* _What you have to do_
Would you count the lines in the entries below that contain "uppercase"? Reply with the number only.

Segment Start: Material for this task

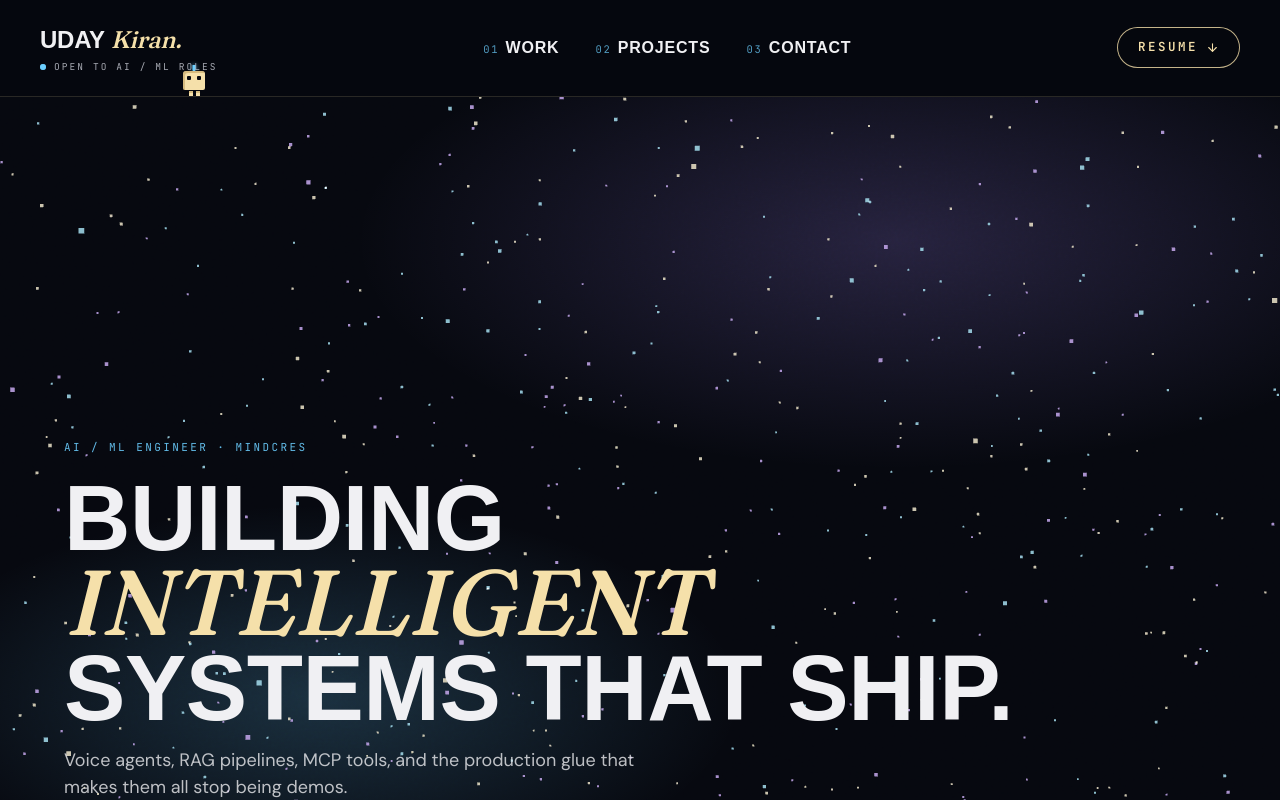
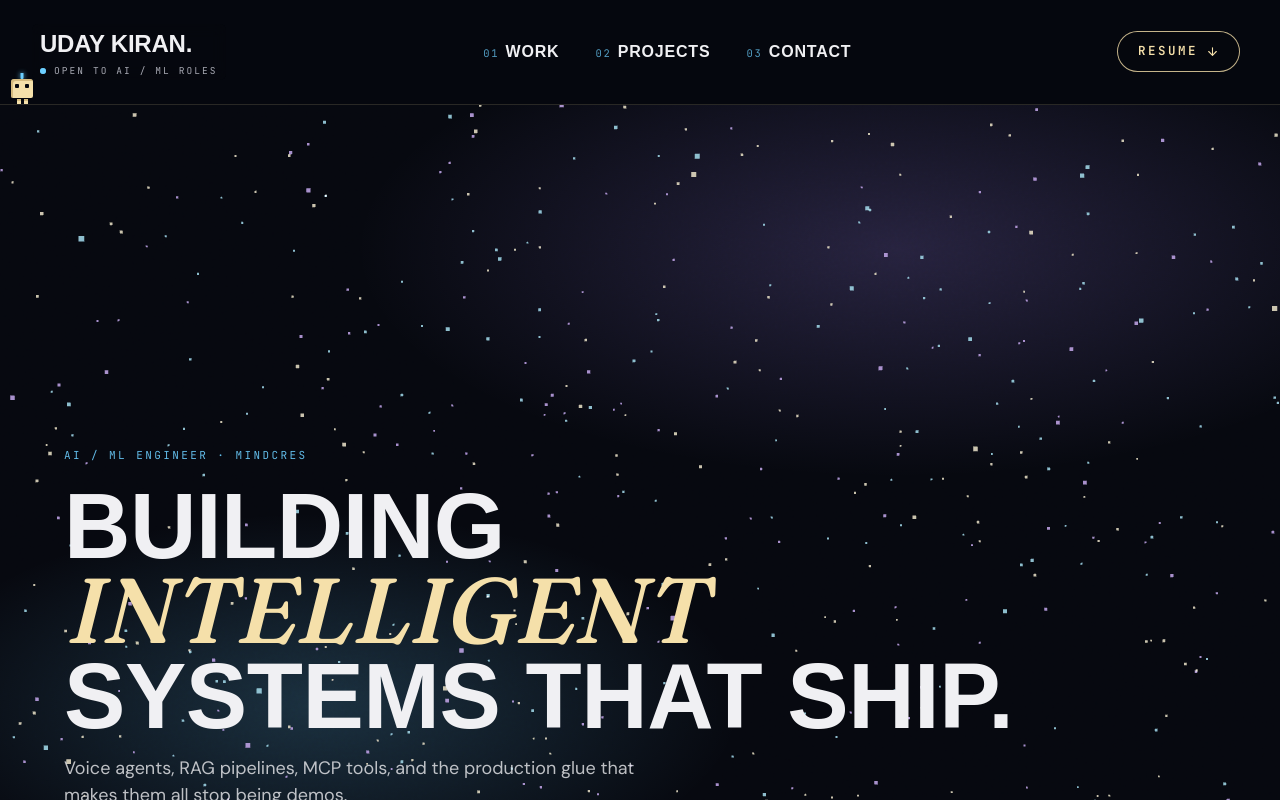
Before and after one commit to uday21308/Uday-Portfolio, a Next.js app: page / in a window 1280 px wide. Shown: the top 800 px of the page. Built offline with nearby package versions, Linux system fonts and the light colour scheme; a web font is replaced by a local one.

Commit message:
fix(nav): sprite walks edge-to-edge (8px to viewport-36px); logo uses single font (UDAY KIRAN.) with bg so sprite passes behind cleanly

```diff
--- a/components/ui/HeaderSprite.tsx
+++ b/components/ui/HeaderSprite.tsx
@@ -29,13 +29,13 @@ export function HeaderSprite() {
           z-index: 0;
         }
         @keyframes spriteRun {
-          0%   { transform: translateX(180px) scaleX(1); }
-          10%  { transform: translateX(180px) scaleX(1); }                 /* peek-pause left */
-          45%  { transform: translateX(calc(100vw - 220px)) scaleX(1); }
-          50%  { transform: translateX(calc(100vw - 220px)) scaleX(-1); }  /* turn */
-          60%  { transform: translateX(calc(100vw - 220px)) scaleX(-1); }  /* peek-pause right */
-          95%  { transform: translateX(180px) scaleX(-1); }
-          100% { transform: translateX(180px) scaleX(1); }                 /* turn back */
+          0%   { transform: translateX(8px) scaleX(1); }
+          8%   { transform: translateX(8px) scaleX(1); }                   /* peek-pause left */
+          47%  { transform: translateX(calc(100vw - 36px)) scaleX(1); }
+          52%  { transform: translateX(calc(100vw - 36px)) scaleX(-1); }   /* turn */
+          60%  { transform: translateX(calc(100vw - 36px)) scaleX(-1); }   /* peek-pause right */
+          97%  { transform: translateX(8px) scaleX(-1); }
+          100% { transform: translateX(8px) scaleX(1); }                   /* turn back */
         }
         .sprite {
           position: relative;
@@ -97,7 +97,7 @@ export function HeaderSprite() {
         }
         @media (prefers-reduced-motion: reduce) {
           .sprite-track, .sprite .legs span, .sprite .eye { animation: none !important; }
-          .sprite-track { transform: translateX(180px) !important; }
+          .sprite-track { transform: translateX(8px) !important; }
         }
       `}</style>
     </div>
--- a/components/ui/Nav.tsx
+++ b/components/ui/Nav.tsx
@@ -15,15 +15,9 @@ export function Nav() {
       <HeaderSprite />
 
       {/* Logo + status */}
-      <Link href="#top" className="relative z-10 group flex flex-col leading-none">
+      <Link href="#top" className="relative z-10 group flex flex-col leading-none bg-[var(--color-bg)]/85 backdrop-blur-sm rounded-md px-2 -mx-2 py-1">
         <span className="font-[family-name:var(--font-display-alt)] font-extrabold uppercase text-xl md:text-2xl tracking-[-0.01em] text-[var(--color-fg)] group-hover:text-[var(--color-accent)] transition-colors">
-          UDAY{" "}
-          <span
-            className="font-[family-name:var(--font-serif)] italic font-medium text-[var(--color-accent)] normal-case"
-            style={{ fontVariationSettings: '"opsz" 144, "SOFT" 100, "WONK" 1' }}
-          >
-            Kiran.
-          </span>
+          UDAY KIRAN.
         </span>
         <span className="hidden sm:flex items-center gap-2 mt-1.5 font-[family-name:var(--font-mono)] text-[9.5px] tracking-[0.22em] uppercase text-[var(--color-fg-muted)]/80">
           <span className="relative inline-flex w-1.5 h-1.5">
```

Segment End: Material for this task
Segment Start: Material for this task

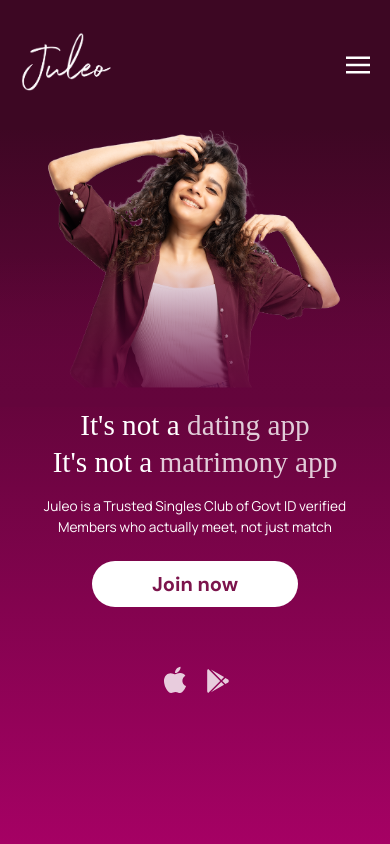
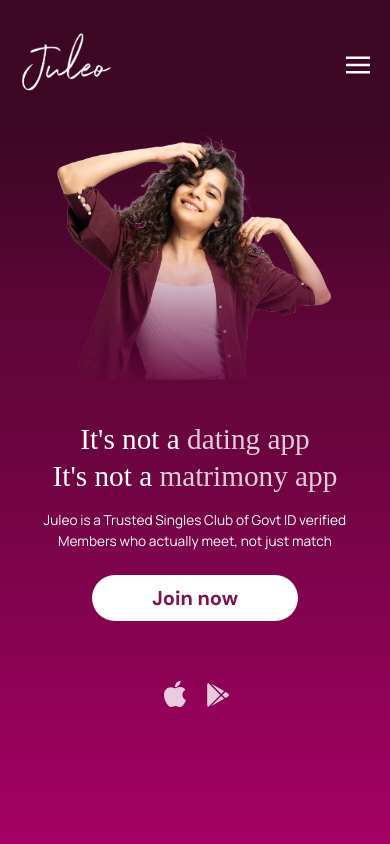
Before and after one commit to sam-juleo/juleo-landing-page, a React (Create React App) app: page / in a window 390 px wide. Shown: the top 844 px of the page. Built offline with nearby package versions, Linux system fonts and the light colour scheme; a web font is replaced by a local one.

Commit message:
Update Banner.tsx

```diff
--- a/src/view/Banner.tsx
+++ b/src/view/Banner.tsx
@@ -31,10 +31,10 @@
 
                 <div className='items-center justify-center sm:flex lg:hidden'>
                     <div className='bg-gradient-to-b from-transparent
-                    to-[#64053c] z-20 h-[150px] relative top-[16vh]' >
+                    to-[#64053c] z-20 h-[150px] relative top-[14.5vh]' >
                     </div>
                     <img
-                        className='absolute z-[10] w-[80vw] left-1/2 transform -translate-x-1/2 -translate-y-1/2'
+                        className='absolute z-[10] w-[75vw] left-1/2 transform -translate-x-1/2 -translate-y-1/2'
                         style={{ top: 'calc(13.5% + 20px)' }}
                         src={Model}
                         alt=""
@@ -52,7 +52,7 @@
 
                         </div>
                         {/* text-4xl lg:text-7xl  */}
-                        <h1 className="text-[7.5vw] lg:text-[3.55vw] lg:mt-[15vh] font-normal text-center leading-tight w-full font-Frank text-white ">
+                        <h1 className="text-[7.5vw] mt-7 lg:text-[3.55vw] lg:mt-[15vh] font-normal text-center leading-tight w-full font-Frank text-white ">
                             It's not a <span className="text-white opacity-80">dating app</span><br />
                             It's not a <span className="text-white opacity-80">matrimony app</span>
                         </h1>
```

Segment End: Material for this task
Segment Start: Material for this task

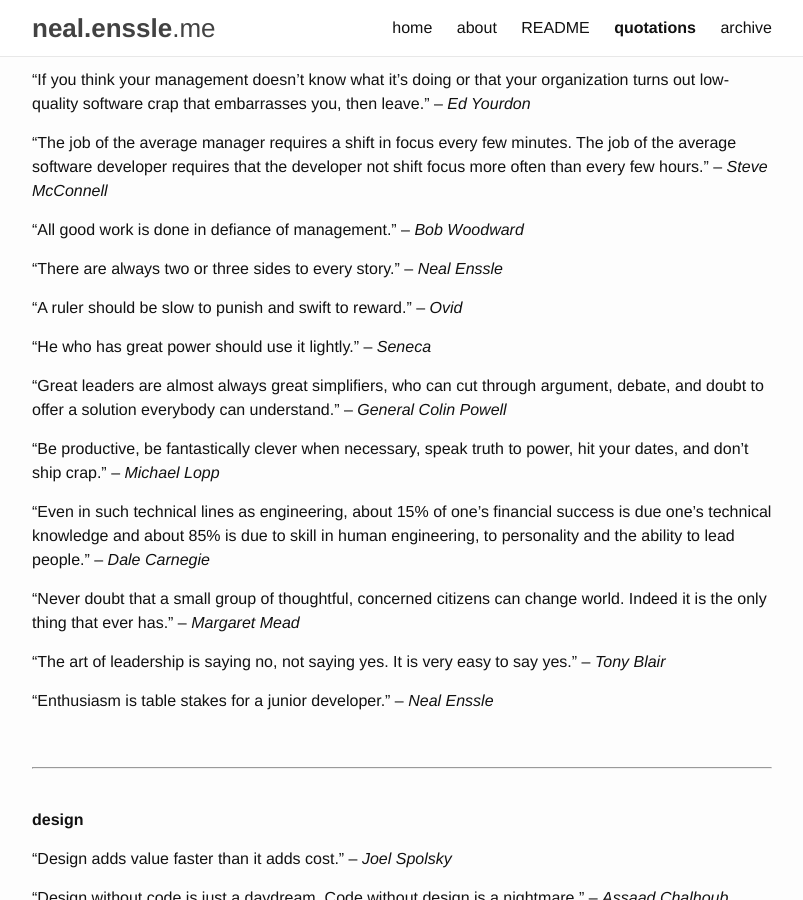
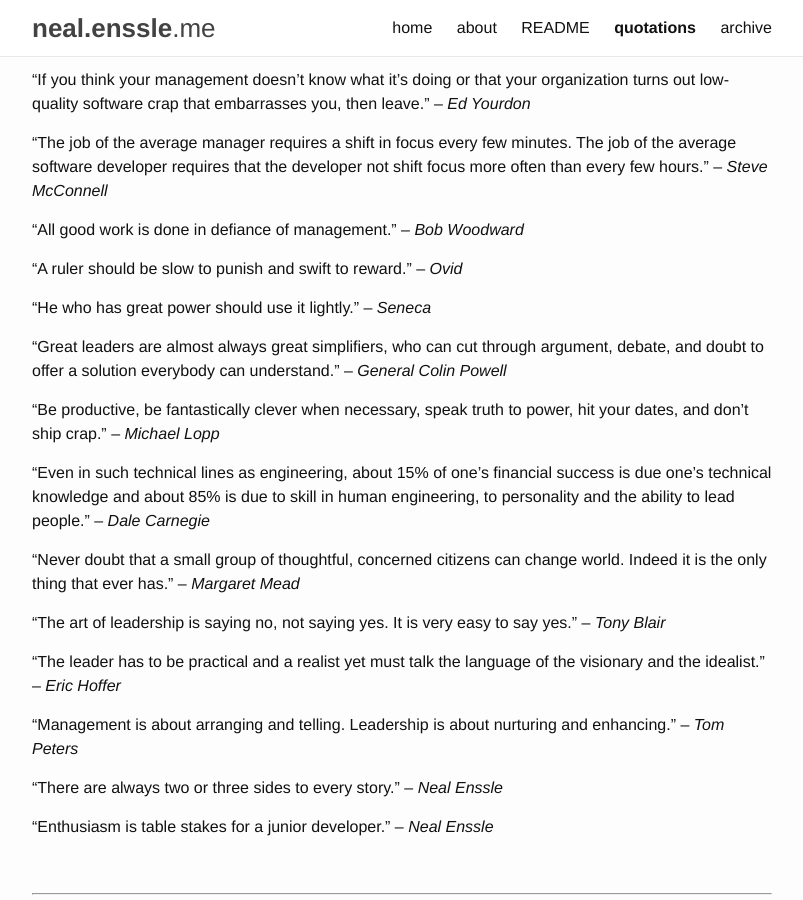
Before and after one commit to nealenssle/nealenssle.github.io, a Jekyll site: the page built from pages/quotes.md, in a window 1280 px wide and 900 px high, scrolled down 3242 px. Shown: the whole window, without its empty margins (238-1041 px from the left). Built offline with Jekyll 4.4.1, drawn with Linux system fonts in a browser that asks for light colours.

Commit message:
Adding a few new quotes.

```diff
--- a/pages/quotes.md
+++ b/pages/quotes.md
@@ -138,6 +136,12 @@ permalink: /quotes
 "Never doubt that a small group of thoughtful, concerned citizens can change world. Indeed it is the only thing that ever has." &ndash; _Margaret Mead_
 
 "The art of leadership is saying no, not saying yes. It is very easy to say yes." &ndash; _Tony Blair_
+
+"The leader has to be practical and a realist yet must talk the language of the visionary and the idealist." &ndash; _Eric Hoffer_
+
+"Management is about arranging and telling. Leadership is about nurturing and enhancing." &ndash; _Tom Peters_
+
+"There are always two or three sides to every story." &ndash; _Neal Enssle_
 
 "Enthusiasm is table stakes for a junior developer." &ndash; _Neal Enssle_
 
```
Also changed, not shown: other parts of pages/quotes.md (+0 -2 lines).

Segment End: Material for this task

* _Written response_
2